Now, not everyone feels this way. There are folks like my friend Barbara who don’t seem ride the Jones bus. But most of us do. In any event, Goetz gives us some suggestions for relief from the rat race. Instead of seeing yourself as your job or even your stereotype, try to see goodness in the world. Instead of wanting your neighbor’s life, he suggests budgeting time to “hang with the poor and broken.” Instead of thinking that life should be as easy as it is for the Joneses, he suggests we just quit fighting a war that is not winnable. Both Brown and Goetz suggest silence and gratitude as daily practices to stop “jonesing” for the next purchase. The next high.
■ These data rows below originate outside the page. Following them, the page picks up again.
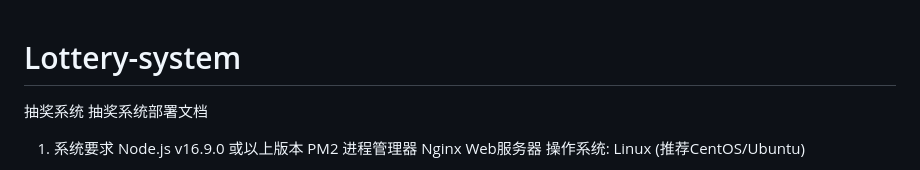
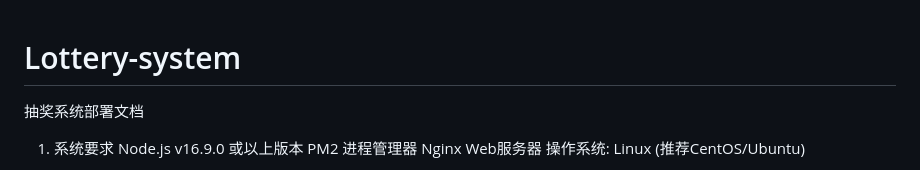
Before and after one commit to am1am2/Lottery-system, a Markdown page: README.md, the part around the change. Rendered like a GitHub page.

Commit message:
Update README.md
修改了名称

```diff
--- a/README.md
+++ b/README.md
@@ -1,5 +1,4 @@
 # Lottery-system
-抽奖系统
 抽奖系统部署文档
 
 1. 系统要求
```
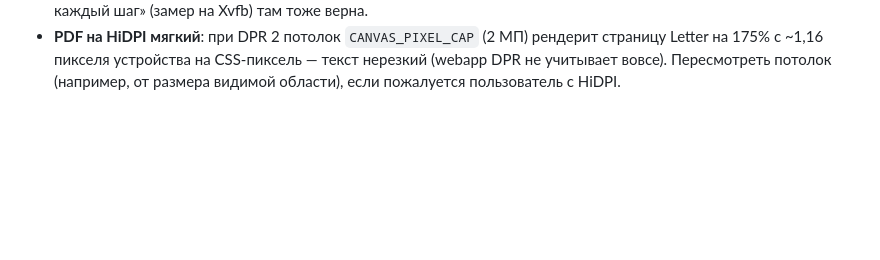
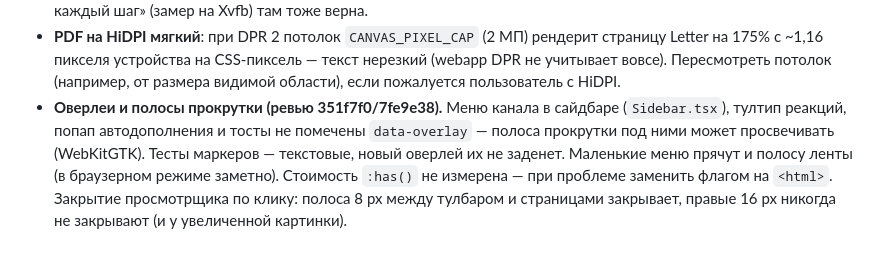
Before and after one commit to Sipaha/spk-mm-client, a Markdown page: docs/backlog.md, the part around the change. GitHub-like rendering; blank space fills up the shorter version.

Commit message:
docs: backlog — overlay scrollbar markers and viewer backdrop-click minors (review)

```diff
--- a/docs/backlog.md
+++ b/docs/backlog.md
@@ -531,3 +531,9 @@
 - **PDF на HiDPI мягкий**: при DPR 2 потолок `CANVAS_PIXEL_CAP` (2 МП) рендерит страницу Letter на 175% с
   ~1,16 пикселя устройства на CSS-пиксель — текст нерезкий (webapp DPR не учитывает вовсе). Пересмотреть
   потолок (например, от размера видимой области), если пожалуется пользователь с HiDPI.
+- **Оверлеи и полосы прокрутки (ревью 351f7f0/7fe9e38).** Меню канала в сайдбаре (`Sidebar.tsx`), тултип
+  реакций, попап автодополнения и тосты не помечены `data-overlay` — полоса прокрутки под ними может
+  просвечивать (WebKitGTK). Тесты маркеров — текстовые, новый оверлей их не заденет. Маленькие меню прячут
+  и полосу ленты (в браузерном режиме заметно). Стоимость `:has()` не измерена — при проблеме заменить
+  флагом на `<html>`. Закрытие просмотрщика по клику: полоса 8 px между тулбаром и страницами закрывает,
+  правые 16 px никогда не закрывают (и у увеличенной картинки).
```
When you do begin accumulating all this stuff, what are you supposed to do with it all, anyway? I recently have been going on a donation blitz, collecting stuff in large bags and toting it to the appropriate drop off site. This feels good. And moving, after all, is one giant purge. There is also something so attractive about the simple life, the pared down existence. Getting rid of excess. Being free of material goods. Letting go of consumerism. But then, living the thicker life also means not feeling green with envy when that Jones kid gets the lead part in the school play. And when Mrs. Jones always seems calm and together. And how they always seem to make time to have a beautiful yard and a devoted relationship.
Oh, and there we go again. Your brain just went to that place. Actually, there really is a place in your brain that processes jealousy, and it’s the same place ironically that processes pain. This may explain why it felt like a dagger when your high school boyfriend cheated on you. It’s called the ventral striatum and it sits in your prefrontal lobe. So, as many discoveries in behavioral neuroscience, you can take comfort that it’s your brain causing you to behave this way. Because the Joneses aren’t going anywhere. Even if you move.
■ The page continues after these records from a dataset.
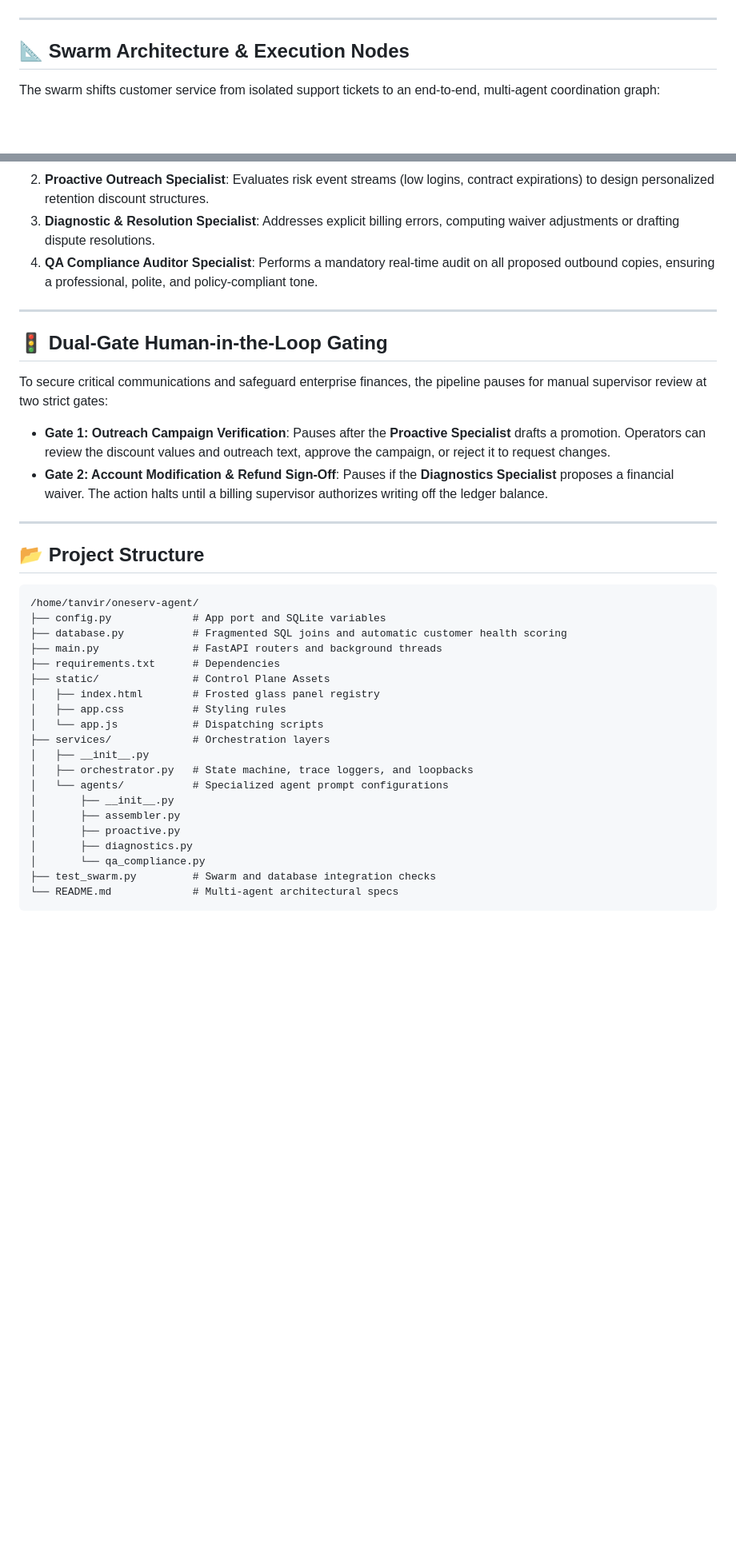
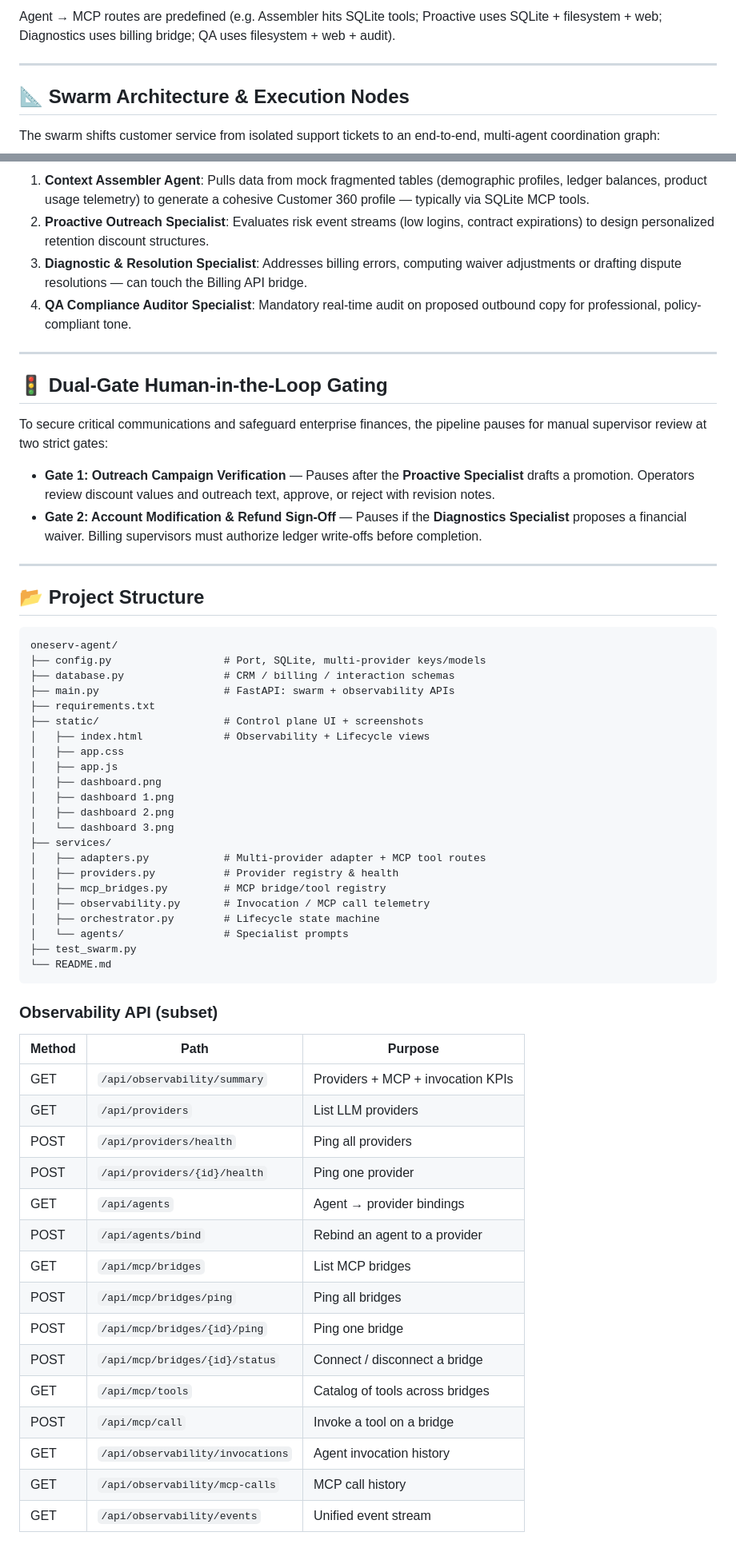
Before and after one commit to mailtotanvir/oneserv-agent, a Markdown page: README.md, 2 parts joined by grey strips. Shown: that part at 80% size. GitHub-like rendering; blank space fills up the shorter version.

````diff
--- a/README.md
+++ b/README.md
@@ -14,3 +72,4 @@ The system features a futuristic, responsive dark-mode executive console offerin
+Agent → MCP routes are predefined (e.g. Assembler hits SQLite tools; Proactive uses SQLite + filesystem + web; Diagnostics uses billing bridge; QA uses filesystem + web + audit).
 
 ---
 
@@ -50,38 +122,63 @@ graph TD
+1. **Context Assembler Agent**: Pulls data from mock fragmented tables (demographic profiles, ledger balances, product usage telemetry) to generate a cohesive Customer 360 profile — typically via SQLite MCP tools.
 2. **Proactive Outreach Specialist**: Evaluates risk event streams (low logins, contract expirations) to design personalized retention discount structures.
-3. **Diagnostic & Resolution Specialist**: Addresses explicit billing errors, computing waiver adjustments or drafting dispute resolutions.
-4. **QA Compliance Auditor Specialist**: Performs a mandatory real-time audit on all proposed outbound copies, ensuring a professional, polite, and policy-compliant tone.
+3. **Diagnostic & Resolution Specialist**: Addresses billing errors, computing waiver adjustments or drafting dispute resolutions — can touch the Billing API bridge.
+4. **QA Compliance Auditor Specialist**: Mandatory real-time audit on proposed outbound copy for professional, policy-compliant tone.
 
 ---
 
 ## 🚦 Dual-Gate Human-in-the-Loop Gating
 
 To secure critical communications and safeguard enterprise finances, the pipeline pauses for manual supervisor review at two strict gates:
-- **Gate 1: Outreach Campaign Verification**: Pauses after the **Proactive Specialist** drafts a promotion. Operators can review the discount values and outreach text, approve the campaign, or reject it to request changes.
-- **Gate 2: Account Modification & Refund Sign-Off**: Pauses if the **Diagnostics Specialist** proposes a financial waiver. The action halts until a billing supervisor authorizes writing off the ledger balance.
+
+- **Gate 1: Outreach Campaign Verification** — Pauses after the **Proactive Specialist** drafts a promotion. Operators review discount values and outreach text, approve, or reject with revision notes.
+- **Gate 2: Account Modification & Refund Sign-Off** — Pauses if the **Diagnostics Specialist** proposes a financial waiver. Billing supervisors must authorize ledger write-offs before completion.
 
 ---
 
 ## 📂 Project Structure
 
 ```
-/home/tanvir/oneserv-agent/
-├── config.py             # App port and SQLite variables
-├── database.py           # Fragmented SQL joins and automatic customer health scoring
-├── main.py               # FastAPI routers and background threads
-├── requirements.txt      # Dependencies
-├── static/               # Control Plane Assets
-│   ├── index.html        # Frosted glass panel registry
-│   ├── app.css           # Styling rules
-│   └── app.js            # Dispatching scripts
-├── services/             # Orchestration layers
-│   ├── __init__.py
-│   ├── orchestrator.py   # State machine, trace loggers, and loopbacks
-│   └── agents/           # Specialized agent prompt configurations
-│       ├── __init__.py
-│       ├── assembler.py
-│       ├── proactive.py
-│       ├── diagnostics.py
-│       └── qa_compliance.py
-├── test_swarm.py         # Swarm and database integration checks
-└── README.md             # Multi-agent architectural specs
+oneserv-agent/
+├── config.py                  # Port, SQLite, multi-provider keys/models
+├── database.py                # CRM / billing / interaction schemas
+├── main.py                    # FastAPI: swarm + observability APIs
+├── requirements.txt
+├── static/                    # Control plane UI + screenshots
+│   ├── index.html             # Observability + Lifecycle views
+│   ├── app.css
+│   ├── app.js
+│   ├── dashboard.png
+│   ├── dashboard 1.png
+│   ├── dashboard 2.png
+│   └── dashboard 3.png
+├── services/
+│   ├── adapters.py            # Multi-provider adapter + MCP tool routes
+│   ├── providers.py           # Provider registry & health
+│   ├── mcp_bridges.py         # MCP bridge/tool registry
+│   ├── observability.py       # Invocation / MCP call telemetry
+│   ├── orchestrator.py        # Lifecycle state machine
+│   └── agents/                # Specialist prompts
+├── test_swarm.py
+└── README.md
 ```
+
+### Observability API (subset)
+
+| Method | Path | Purpose |
+|--------|------|---------|
+| GET | `/api/observability/summary` | Providers + MCP + invocation KPIs |
+| GET | `/api/providers` | List LLM providers |
+| POST | `/api/providers/health` | Ping all providers |
+| POST | `/api/providers/{id}/health` | Ping one provider |
+| GET | `/api/agents` | Agent → provider bindings |
+| POST | `/api/agents/bind` | Rebind an agent to a provider |
+| GET | `/api/mcp/bridges` | List MCP bridges |
+| POST | `/api/mcp/bridges/ping` | Ping all bridges |
+| POST | `/api/mcp/bridges/{id}/ping` | Ping one bridge |
+| POST | `/api/mcp/bridges/{id}/status` | Connect / disconnect a bridge |
+| GET | `/api/mcp/tools` | Catalog of tools across bridges |
+| POST | `/api/mcp/call` | Invoke a tool on a bridge |
+| GET | `/api/observability/invocations` | Agent invocation history |
+| GET | `/api/observability/mcp-calls` | MCP call history |
+| GET | `/api/observability/events` | Unified event stream |
+
````
Also changed, not shown: other parts of README.md (+99 -6 lines), static/dashboard 1.png (added), static/dashboard 2.png (added), static/dashboard 3.png (added), 12 other files.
An so ultimately, we decided not to move. We are happy where we are. No, it’s not the biggest or newest house on the block. The floors creak and it’s on a steep hill. At the risk of following the above advice, we are lucky to have this old house, even with it’s quirks and it’s imperfections. It has been here to come home to through the births of two children, through new jobs and new pets. Through acquisitions and donations alike. And plus, moving is a lot of work.
What about you?
Keeping up with the Joneses strip from Pop Momand, 1921.
Above image from findingthevoicewithin.blogspot.com.